The interest in touchscreen technologies was readily apparent with several presentations on the topic from major developers during the seminar but also a large amount of touchscreen developers in the exhibition hall, all of them of all technologies and sizes.
Tyco Electronics ELO division and 3M were two of the bigger developers of touchscreens. 3M demonstrated on their booth the development of their touch technology capable of multi-touch and recognition of 20 discreet touches. Current price point for the touch panel is still high and is aimed for professional consumers where price sensitivity is not as much of an issue. The company is hoping to achieve further penetration and lower costs as the technology becomes more desirable by mobile device manufacturers (initially targeting applications for 14''-17'' displays).
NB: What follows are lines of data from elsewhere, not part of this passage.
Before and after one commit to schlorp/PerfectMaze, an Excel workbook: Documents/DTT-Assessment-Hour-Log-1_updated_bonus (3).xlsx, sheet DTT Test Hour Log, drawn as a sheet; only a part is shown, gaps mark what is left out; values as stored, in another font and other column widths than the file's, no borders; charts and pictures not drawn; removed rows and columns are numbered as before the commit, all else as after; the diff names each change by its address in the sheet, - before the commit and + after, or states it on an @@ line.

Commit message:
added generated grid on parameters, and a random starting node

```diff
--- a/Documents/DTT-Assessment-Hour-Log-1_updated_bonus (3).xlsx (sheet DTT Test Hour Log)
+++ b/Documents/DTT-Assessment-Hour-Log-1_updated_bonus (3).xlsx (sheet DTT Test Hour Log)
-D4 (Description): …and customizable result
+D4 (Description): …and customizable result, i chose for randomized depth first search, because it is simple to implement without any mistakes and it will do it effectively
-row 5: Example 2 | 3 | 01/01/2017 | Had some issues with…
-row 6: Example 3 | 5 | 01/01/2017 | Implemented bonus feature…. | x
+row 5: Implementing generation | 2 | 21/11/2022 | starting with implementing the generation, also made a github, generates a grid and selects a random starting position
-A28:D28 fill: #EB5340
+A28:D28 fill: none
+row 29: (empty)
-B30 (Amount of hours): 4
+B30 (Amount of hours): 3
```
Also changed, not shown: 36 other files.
Steve Bathiche mentioned in his keynote presentation, on the first day of the symposium, the use of a transparent OLED display developed by Samsung. The display was utilized as part of the hardware being developed in order to achieve more immersive experience and interactivity.
Transparent OLEDs seemed to be quite popular as not only Samsung is developing them. Samsung's device is a 14.1'' driven by an LTPS backplane and 38% transmission achieved. One of the main challenges was to develop the necessary highly transparent cathode, and optimization of its transmission was achieved through studying different levels of Ag doping. Higher levels of Ag in the cathode led to higher luminance from the device.
Displays in the exhibition
Samsung did not display its transparent OLED in the exhibition, but showcased it's transparent 46'' LCD instead along with a 40'' holographic display and both seemed to attract the highest amount of traffic in the company's booth.
LG on the other hand presented their 15'' RGBW OLED (331x186mm) using their newly developed colour filters. The device achieved a lifetime of over 30,000 and was driven by a p-Si backplane, manufactured with LG's advanced SPC (solid phase crystallization) technology, which is utilized by the company for the mass production of their panels.
AT LG's booth, highlights included the 15'' OLED display that is already available for sale, as well as the thinnest LCD display made, a 42'' panel with a thickness of only 2.6mm.
For more attend: Printed Electronics USA 2010.